There were instances in which the movie showed how the police would interact with the homeless, and ways in which they would throw away their possessions, make them relocate, and sometimes harass them. It reminded me of the Group “A” book I am reading, “Down, Out, and Under Arrest: Policing on Skid Row”, in which it tells the history of Skid Row. Much of its history revolves around the LAPD constantly arresting the homeless, and relocating them as to not bother the people of the downtown area. It is almost ironic to see similarities, if not the same exact instances happen in real modern times.
I grew up in a small town called Big Bear Lake, in Southern California, where I wasn’t relatively surrounded by almost any people who were homeless, at least as far as I could tell. I grew up in a very sheltered lifestyle, not needing to pay attention or give thought of the importance of paying attention to certain political issues such as the working class, homelessness, and some other subjects. Coming to college did however, change many of my beliefs as I became much more knowledgeable about issues, and surrounded by so many different mindsets. However, back to the main point, I did grow up with my grandmother being heavily involved with helping those who ask for help. She would sit and hold conversations with homeless people, creating hours and hours of connection. She would bring them food, give them money without second thought, and bring clothes. Really, she would do anything to help. I wanted to try to grow up to be like that, but in such a small town where homelessness isn’t too apparent, it’s difficult to be sought after. After even just a few days of this class where we talk about the different means of what it means to be homeless, and the policies surrounding homelessness, I understand so much more why it was so difficult for me to see these instances growing up in my hometown.
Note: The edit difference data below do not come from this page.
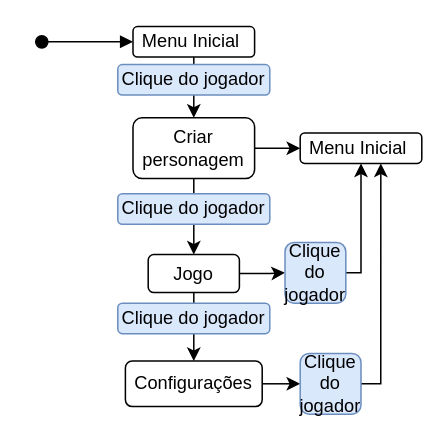
MagdyelDev/diagramaderequisitos keeps this draw.io diagram as page "Página-3" (3 of 4) of Diagramaaula.drawio. Above is the earlier version. Source tidied: cells renumbered, new cells numbered last; positions are measured from the earlier drawing's top-left corner, leaving out a move shared by most shapes. Both pictures are drawn from the tidied source at 152%, with x=0, y=0 at pixel (41, 26).
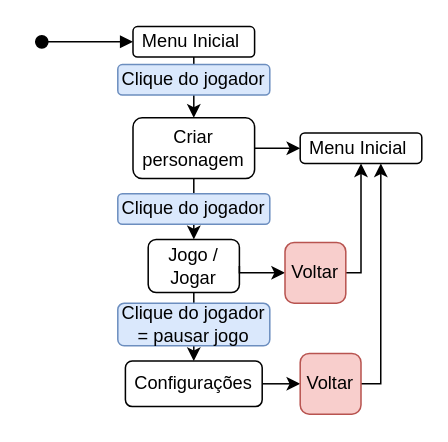
The same page after the edit.

What changed in the source:
```diff
@@
-    <mxCell id="10" value="Jogo" style="rounded=1;whiteSpace=wrap;html=1;" parent="1" vertex="1">
-      <mxGeometry x="70" y="150" width="60" height="25" as="geometry" />
+    <mxCell id="10" value="Jogo / Jogar" style="rounded=1;whiteSpace=wrap;html=1;" parent="1" vertex="1">
+      <mxGeometry x="70" y="140" width="60" height="35" as="geometry" />
     </mxCell>
@@
-    <mxCell id="17" value="Clique do jogador" style="rounded=1;whiteSpace=wrap;html=1;fillColor=#dae8fc;strokeColor=#6c8ebf;" parent="1" vertex="1">
-      <mxGeometry x="50" y="182" width="100" height="20" as="geometry" />
+    <mxCell id="17" value="Clique do jogador = pausar jogo" style="rounded=1;whiteSpace=wrap;html=1;fillColor=#dae8fc;strokeColor=#6c8ebf;" parent="1" vertex="1">
+      <mxGeometry x="50" y="182" width="100" height="28" as="geometry" />
     </mxCell>
     <mxCell id="18" style="edgeStyle=orthogonalEdgeStyle;rounded=0;jettySize=auto;html=1;exitX=1;exitY=0.5;exitDx=0;exitDy=0;" parent="1" edge="1" source="10" target="19">
-      <mxGeometry relative="1" as="geometry" />
+      <mxGeometry relative="1" as="geometry">
+        <Array as="points">
+          <mxPoint x="130" y="162" />
+        </Array>
+      </mxGeometry>
     </mxCell>
-    <mxCell id="19" value="Clique do jogador" style="rounded=1;whiteSpace=wrap;html=1;fillColor=#dae8fc;strokeColor=#6c8ebf;" parent="1" vertex="1">
+    <mxCell id="19" value="Voltar" style="rounded=1;whiteSpace=wrap;html=1;fillColor=#f8cecc;strokeColor=#b85450;" parent="1" vertex="1">
       <mxGeometry x="160" y="142" width="40" height="40" as="geometry" />
     </mxCell>
-    <mxCell id="20" value="Clique do jogador" style="rounded=1;whiteSpace=wrap;html=1;fillColor=#dae8fc;strokeColor=#6c8ebf;" parent="1" vertex="1">
+    <mxCell id="20" value="Voltar" style="rounded=1;whiteSpace=wrap;html=1;fillColor=#f8cecc;strokeColor=#b85450;" parent="1" vertex="1">
       <mxGeometry x="170" y="215" width="40" height="40" as="geometry" />
     </mxCell>
```
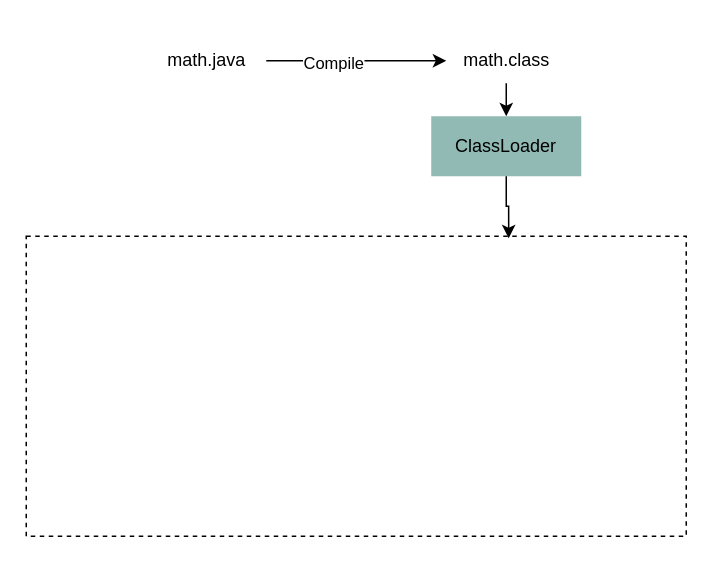
Earlier version of the draw.io diagram asserts/JVM.drawio (RainbowJier/Java). Source tidied: cells renumbered, new cells numbered last; positions are measured from the earlier drawing's top-left corner, leaving out a move shared by most shapes. Both pictures are drawn from the tidied source at 150%, with x=0, y=0 at pixel (26, 38).
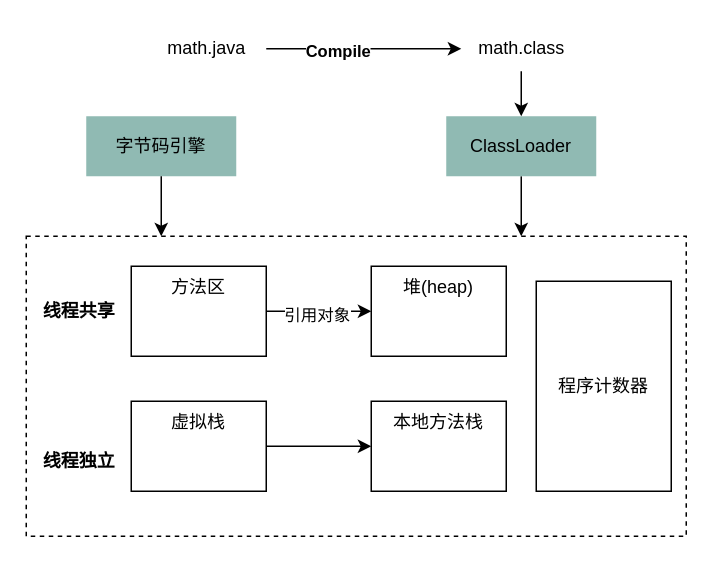
The same page after the edit.

The change refers to these unchanged cells:
```xml
<mxCell id="3" style="edgeStyle=orthogonalEdgeStyle;rounded=0;jettySize=auto;html=1;" parent="1" edge="1" source="5" target="7">
  <mxGeometry relative="1" as="geometry" />
</mxCell>
```

Change to the diagram source:
```diff
@@
+    <mxCell id="8" style="rounded=0;whiteSpace=wrap;html=1;fillColor=none;dashed=1;" parent="1" vertex="1">
+      <mxGeometry y="132" width="440" height="200" as="geometry" />
+    </mxCell>
+    <mxCell id="9" style="edgeStyle=orthogonalEdgeStyle;rounded=0;jettySize=auto;html=1;entryX=0.75;entryY=0;entryDx=0;entryDy=0;" parent="1" edge="1" source="2" target="8">
+      <mxGeometry relative="1" as="geometry" />
+    </mxCell>
     <mxCell id="2" value="ClassLoader" style="rounded=0;whiteSpace=wrap;html=1;dashed=1;fillColor=#90BAB3;strokeColor=none;" parent="1" vertex="1">
-      <mxGeometry x="270" y="52" width="100" height="40" as="geometry" />
+      <mxGeometry x="280" y="52" width="100" height="40" as="geometry" />
     </mxCell>
@@
-    <mxCell id="4" value="Compile" style="edgeLabel;html=1;align=center;verticalAlign=middle;" parent="3" vertex="1">
+    <mxCell id="4" value="Compile" style="edgeLabel;html=1;align=center;verticalAlign=middle;fontStyle=1;" parent="3" vertex="1">
       <mxGeometry x="-0.27" y="-1" relative="1" as="geometry" />
     </mxCell>
     <mxCell id="5" value="math.java" style="text;html=1;align=center;verticalAlign=middle;points=[];strokeColor=none;fillColor=none;" parent="1" vertex="1">
-      <mxGeometry x="80" width="80" height="30" as="geometry" />
+      <mxGeometry x="80" y="-8" width="80" height="30" as="geometry" />
     </mxCell>
@@
     <mxCell id="7" value="math.class" style="text;html=1;align=center;verticalAlign=middle;points=[];strokeColor=none;fillColor=none;" parent="1" vertex="1">
-      <mxGeometry x="280" width="80" height="30" as="geometry" />
+      <mxGeometry x="290" y="-8" width="80" height="30" as="geometry" />
     </mxCell>
-    <mxCell id="8" style="rounded=0;whiteSpace=wrap;html=1;fillColor=none;dashed=1;" parent="1" vertex="1">
-      <mxGeometry y="132" width="440" height="200" as="geometry" />
-    </mxCell>
-    <mxCell id="9" style="edgeStyle=orthogonalEdgeStyle;rounded=0;jettySize=auto;html=1;entryX=0.731;entryY=0.007;entryDx=0;entryDy=0;entryPerimeter=0;" parent="1" edge="1" source="2" target="8">
-      <mxGeometry relative="1" as="geometry" />
-    </mxCell>
+    <mxCell id="10" style="edgeStyle=orthogonalEdgeStyle;rounded=0;jettySize=auto;html=1;entryX=0;entryY=0.5;entryDx=0;entryDy=0;" parent="1" edge="1" source="12" target="15">
+      <mxGeometry relative="1" as="geometry" />
+    </mxCell>
+    <mxCell id="11" value="引用对象" style="edgeLabel;html=1;align=center;verticalAlign=middle;" parent="10" vertex="1">
+      <mxGeometry x="-0.07" y="-2" relative="1" as="geometry" />
+    </mxCell>
+    <mxCell id="12" value="方法区" style="rounded=0;whiteSpace=wrap;html=1;verticalAlign=top;" parent="1" vertex="1">
+      <mxGeometry x="70" y="152" width="90" height="60" as="geometry" />
+    </mxCell>
+    <mxCell id="13" style="edgeStyle=orthogonalEdgeStyle;rounded=0;jettySize=auto;html=1;entryX=0;entryY=0.5;entryDx=0;entryDy=0;" parent="1" edge="1" source="14" target="16">
+      <mxGeometry relative="1" as="geometry" />
+    </mxCell>
+    <mxCell id="14" value="虚拟栈" style="rounded=0;whiteSpace=wrap;html=1;verticalAlign=top;" parent="1" vertex="1">
+      <mxGeometry x="70" y="242" width="90" height="60" as="geometry" />
+    </mxCell>
+    <mxCell id="15" value="堆(heap)" style="rounded=0;whiteSpace=wrap;html=1;verticalAlign=top;" parent="1" vertex="1">
+      <mxGeometry x="230" y="152" width="90" height="60" as="geometry" />
+    </mxCell>
+    <mxCell id="16" value="本地方法栈" style="rounded=0;whiteSpace=wrap;html=1;verticalAlign=top;" parent="1" vertex="1">
+      <mxGeometry x="230" y="242" width="90" height="60" as="geometry" />
+    </mxCell>
+    <mxCell id="17" value="程序计数器" style="rounded=0;whiteSpace=wrap;html=1;" parent="1" vertex="1">
+      <mxGeometry x="340" y="162" width="90" height="140" as="geometry" />
+    </mxCell>
+    <mxCell id="18" value="字节码引擎" style="rounded=0;whiteSpace=wrap;html=1;dashed=1;fillColor=#90BAB3;strokeColor=none;" parent="1" vertex="1">
+      <mxGeometry x="40" y="52" width="100" height="40" as="geometry" />
+    </mxCell>
+    <mxCell id="19" style="edgeStyle=orthogonalEdgeStyle;rounded=0;jettySize=auto;html=1;" parent="1" edge="1" source="18">
+      <mxGeometry relative="1" as="geometry">
+        <mxPoint x="90" y="132" as="targetPoint" />
+      </mxGeometry>
+    </mxCell>
+    <mxCell id="20" value="&lt;b&gt;线程共享&lt;/b&gt;" style="text;html=1;align=center;verticalAlign=middle;strokeColor=none;fillColor=none;" parent="1" vertex="1">
+      <mxGeometry y="167" width="70" height="30" as="geometry" />
+    </mxCell>
+    <mxCell id="21" value="&lt;b&gt;线程独立&lt;/b&gt;" style="text;html=1;align=center;verticalAlign=middle;strokeColor=none;fillColor=none;" parent="1" vertex="1">
+      <mxGeometry y="267" width="70" height="30" as="geometry" />
+    </mxCell>
```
After reading “Nickle and Dime,” I realize how difficult it is to even just exist in that sort of lifestyle trying to get by. I feel people, myself in the past admittedly, all too often express how it’s hard work that gets you through life. Once you put in the work, the rest will follow. However, after reading these articles giving different perspectives on working in the underclass, I feel it gives a whole completely new idea on what it means to be in the underclass, and how it works almost like a trap. I would also like to bring up something that stood out to me in an article. It stated how we tend to focus on the lower class as the middle class going into the lower class. Not the people who have been in the lower class for much of their lives. I found that to be a claim in which changed the way I look at class, and how it stands with people peering in on it to observe it as it is. Coming from a perspective on not knowing what an underclass was until a few weeks ago, I feel excited to continue learning what these next few weeks will bring for myself and my peers to learn and experience.